▸ **Assignment**:
Show all lines containing "xmlns" from the data below.

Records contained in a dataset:
------------------------------

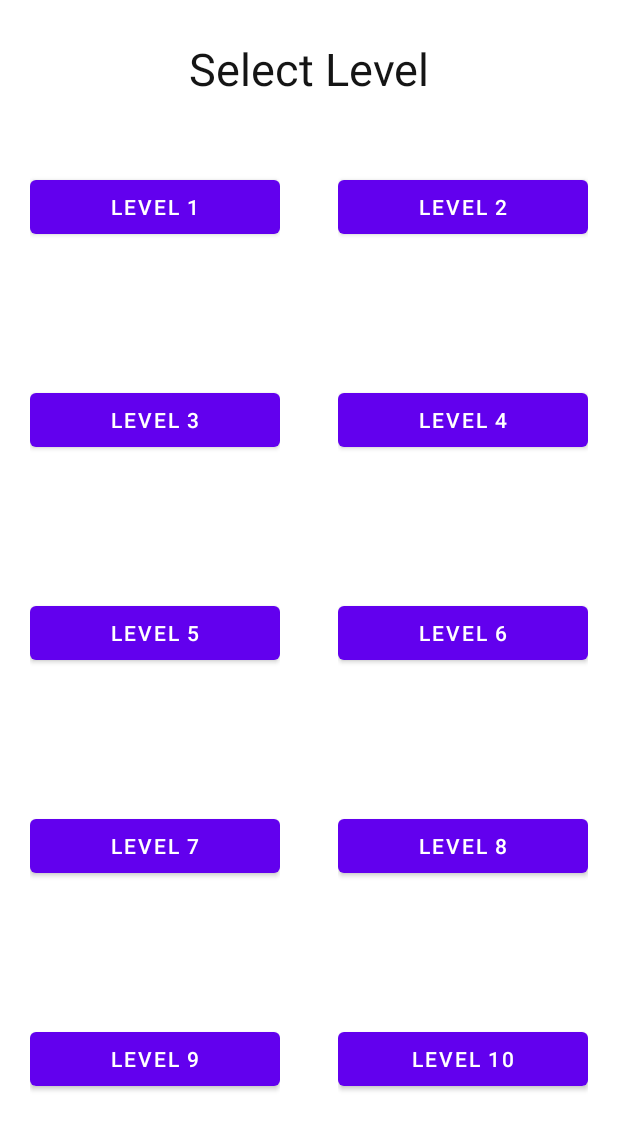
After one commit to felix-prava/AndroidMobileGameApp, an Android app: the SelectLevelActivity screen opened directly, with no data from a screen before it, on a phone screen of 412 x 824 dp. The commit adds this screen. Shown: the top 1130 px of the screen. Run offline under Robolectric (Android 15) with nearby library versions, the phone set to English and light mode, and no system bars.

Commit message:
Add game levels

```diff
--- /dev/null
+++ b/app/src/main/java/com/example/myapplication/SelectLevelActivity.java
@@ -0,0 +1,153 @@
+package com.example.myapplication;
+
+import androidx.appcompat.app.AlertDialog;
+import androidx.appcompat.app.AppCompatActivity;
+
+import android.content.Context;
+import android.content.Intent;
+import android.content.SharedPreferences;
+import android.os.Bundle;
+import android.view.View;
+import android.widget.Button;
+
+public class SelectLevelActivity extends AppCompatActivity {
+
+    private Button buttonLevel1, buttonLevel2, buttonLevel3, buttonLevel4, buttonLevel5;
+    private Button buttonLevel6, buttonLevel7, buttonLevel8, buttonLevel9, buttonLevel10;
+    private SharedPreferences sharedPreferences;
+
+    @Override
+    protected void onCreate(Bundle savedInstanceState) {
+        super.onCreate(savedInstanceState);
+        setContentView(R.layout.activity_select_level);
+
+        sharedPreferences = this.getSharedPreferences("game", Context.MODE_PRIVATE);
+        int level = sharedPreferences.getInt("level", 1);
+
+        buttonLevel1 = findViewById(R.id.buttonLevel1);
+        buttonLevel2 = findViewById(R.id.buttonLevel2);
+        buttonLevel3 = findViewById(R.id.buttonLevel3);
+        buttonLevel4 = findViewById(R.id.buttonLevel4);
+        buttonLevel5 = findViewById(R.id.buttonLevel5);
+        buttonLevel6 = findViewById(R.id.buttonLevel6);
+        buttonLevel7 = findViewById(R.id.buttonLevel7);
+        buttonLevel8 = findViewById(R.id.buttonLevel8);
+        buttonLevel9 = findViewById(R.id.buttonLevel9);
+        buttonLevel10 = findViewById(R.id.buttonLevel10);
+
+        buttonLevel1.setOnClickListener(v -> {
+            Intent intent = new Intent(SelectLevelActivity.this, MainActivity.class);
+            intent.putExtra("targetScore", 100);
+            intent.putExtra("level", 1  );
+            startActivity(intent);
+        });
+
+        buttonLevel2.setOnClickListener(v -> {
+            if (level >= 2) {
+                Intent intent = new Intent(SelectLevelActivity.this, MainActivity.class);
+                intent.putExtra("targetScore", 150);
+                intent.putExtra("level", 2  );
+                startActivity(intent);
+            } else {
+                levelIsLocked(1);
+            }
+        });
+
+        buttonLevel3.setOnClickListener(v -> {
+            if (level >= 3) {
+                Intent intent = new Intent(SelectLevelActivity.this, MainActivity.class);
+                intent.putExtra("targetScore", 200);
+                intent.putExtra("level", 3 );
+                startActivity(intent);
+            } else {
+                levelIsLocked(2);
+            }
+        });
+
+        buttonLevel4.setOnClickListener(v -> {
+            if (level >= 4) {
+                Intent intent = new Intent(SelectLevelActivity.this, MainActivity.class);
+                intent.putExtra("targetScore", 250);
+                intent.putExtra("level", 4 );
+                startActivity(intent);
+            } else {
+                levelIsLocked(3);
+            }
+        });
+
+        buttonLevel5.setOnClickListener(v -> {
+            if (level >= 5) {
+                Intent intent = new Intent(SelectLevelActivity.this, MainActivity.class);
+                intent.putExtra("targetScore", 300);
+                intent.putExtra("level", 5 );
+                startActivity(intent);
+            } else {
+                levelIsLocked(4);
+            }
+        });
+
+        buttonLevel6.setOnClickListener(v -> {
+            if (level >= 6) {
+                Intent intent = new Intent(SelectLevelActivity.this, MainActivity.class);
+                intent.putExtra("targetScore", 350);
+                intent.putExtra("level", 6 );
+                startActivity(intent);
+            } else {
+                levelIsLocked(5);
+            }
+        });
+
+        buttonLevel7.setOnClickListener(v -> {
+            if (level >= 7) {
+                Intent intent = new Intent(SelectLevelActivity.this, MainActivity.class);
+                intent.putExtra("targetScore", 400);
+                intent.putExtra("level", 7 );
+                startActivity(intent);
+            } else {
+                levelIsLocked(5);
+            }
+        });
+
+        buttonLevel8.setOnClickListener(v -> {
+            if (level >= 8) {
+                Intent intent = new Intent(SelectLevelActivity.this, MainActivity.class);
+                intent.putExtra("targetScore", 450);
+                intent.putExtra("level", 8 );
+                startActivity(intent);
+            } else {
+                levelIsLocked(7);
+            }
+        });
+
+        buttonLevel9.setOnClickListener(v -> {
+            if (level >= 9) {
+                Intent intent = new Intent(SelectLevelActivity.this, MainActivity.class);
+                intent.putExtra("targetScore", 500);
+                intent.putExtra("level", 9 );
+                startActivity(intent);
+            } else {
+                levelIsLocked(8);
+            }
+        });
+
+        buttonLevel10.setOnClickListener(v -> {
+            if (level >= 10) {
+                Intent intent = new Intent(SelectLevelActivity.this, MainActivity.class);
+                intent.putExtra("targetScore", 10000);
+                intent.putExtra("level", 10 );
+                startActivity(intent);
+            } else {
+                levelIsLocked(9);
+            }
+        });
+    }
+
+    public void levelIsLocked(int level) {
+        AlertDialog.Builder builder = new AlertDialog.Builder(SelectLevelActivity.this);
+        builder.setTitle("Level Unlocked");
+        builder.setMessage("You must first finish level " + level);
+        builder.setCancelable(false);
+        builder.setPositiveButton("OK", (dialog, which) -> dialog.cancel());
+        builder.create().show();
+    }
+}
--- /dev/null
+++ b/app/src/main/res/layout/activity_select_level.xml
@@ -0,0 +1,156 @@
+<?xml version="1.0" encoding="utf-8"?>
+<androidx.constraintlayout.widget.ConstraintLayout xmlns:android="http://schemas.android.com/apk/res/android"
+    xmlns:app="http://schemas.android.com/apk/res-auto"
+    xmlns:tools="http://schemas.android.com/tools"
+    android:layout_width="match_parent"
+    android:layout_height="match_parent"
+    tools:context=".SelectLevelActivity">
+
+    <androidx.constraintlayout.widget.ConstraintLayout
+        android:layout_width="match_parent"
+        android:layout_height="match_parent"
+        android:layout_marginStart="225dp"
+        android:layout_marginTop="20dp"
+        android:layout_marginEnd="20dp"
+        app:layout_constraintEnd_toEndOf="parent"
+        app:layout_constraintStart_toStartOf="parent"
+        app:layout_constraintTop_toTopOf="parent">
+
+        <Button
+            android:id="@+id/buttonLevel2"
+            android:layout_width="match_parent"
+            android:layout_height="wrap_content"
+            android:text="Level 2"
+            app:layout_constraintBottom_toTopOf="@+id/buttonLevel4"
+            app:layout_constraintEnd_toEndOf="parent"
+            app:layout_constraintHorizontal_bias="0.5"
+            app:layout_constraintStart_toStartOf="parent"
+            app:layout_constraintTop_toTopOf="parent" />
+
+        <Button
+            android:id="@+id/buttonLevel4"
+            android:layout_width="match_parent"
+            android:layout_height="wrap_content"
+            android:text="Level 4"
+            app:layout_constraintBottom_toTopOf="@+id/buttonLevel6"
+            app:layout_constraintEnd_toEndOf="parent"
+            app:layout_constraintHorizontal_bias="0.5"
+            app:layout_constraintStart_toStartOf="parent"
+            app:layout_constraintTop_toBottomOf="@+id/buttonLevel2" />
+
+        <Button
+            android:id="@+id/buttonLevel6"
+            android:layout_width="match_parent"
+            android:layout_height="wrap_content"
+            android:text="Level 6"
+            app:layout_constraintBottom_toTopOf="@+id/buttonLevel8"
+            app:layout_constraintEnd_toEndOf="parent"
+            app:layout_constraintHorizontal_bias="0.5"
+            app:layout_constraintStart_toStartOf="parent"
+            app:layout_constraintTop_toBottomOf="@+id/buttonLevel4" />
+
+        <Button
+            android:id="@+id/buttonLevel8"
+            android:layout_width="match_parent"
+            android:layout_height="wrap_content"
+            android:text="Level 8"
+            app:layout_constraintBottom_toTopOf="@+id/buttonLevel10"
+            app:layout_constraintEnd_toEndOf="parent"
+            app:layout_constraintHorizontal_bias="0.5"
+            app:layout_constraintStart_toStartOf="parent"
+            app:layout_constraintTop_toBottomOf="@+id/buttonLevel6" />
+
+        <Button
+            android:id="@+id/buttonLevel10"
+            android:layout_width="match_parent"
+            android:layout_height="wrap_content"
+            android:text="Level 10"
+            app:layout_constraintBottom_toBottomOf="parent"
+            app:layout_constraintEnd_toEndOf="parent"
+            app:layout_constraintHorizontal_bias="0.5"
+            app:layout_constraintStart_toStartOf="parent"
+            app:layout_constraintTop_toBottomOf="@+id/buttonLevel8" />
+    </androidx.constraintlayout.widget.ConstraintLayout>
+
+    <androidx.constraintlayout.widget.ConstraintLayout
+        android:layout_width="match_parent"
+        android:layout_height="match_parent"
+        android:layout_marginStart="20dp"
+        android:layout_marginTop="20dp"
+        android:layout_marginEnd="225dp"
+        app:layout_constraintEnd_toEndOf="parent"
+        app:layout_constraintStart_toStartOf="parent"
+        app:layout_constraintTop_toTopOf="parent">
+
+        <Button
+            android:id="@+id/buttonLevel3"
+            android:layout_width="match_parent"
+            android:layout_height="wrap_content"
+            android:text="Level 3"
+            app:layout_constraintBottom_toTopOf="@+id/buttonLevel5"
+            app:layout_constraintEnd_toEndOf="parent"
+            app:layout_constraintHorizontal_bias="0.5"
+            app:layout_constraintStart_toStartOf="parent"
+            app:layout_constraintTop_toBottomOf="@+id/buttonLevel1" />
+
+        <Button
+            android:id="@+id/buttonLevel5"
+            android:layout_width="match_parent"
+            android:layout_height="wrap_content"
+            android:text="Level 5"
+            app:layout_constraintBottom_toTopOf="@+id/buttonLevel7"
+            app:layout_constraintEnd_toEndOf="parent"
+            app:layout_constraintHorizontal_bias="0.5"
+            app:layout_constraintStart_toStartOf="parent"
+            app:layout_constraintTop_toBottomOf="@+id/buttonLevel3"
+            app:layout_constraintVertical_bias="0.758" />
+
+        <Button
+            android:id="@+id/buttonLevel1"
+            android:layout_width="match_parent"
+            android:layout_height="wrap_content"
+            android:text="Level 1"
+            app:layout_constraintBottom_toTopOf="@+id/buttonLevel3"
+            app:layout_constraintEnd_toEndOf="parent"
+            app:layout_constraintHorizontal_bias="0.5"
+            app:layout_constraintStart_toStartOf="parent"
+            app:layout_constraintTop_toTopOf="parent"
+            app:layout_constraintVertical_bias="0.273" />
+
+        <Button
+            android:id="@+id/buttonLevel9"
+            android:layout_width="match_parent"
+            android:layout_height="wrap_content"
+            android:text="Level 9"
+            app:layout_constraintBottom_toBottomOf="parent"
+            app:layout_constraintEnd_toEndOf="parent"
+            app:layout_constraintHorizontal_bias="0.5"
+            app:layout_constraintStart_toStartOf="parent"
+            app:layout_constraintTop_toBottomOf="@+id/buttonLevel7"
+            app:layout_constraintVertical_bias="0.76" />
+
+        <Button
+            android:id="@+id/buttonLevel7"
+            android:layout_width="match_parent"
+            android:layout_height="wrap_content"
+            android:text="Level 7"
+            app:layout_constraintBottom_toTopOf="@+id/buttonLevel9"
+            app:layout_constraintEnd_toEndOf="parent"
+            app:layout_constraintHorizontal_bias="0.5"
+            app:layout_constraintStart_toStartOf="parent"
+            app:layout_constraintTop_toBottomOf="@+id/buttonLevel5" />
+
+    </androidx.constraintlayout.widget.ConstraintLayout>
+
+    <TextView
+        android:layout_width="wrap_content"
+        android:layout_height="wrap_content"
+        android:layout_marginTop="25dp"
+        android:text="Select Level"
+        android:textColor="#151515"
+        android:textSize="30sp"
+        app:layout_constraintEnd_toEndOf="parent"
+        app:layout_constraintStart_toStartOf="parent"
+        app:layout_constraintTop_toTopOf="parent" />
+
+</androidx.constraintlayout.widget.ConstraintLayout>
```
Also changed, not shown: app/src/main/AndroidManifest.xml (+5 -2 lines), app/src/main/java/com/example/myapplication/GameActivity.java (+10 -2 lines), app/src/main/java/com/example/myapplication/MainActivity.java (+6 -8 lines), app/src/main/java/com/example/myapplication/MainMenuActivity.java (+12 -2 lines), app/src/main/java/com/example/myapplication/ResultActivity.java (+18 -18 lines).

------------------------------

▸ **Response**:
+<androidx.constraintlayout.widget.ConstraintLayout xmlns:android="http://schemas.android.com/apk/res/android"
+    xmlns:app="http://schemas.android.com/apk/res-auto"
+    xmlns:tools="http://schemas.android.com/tools"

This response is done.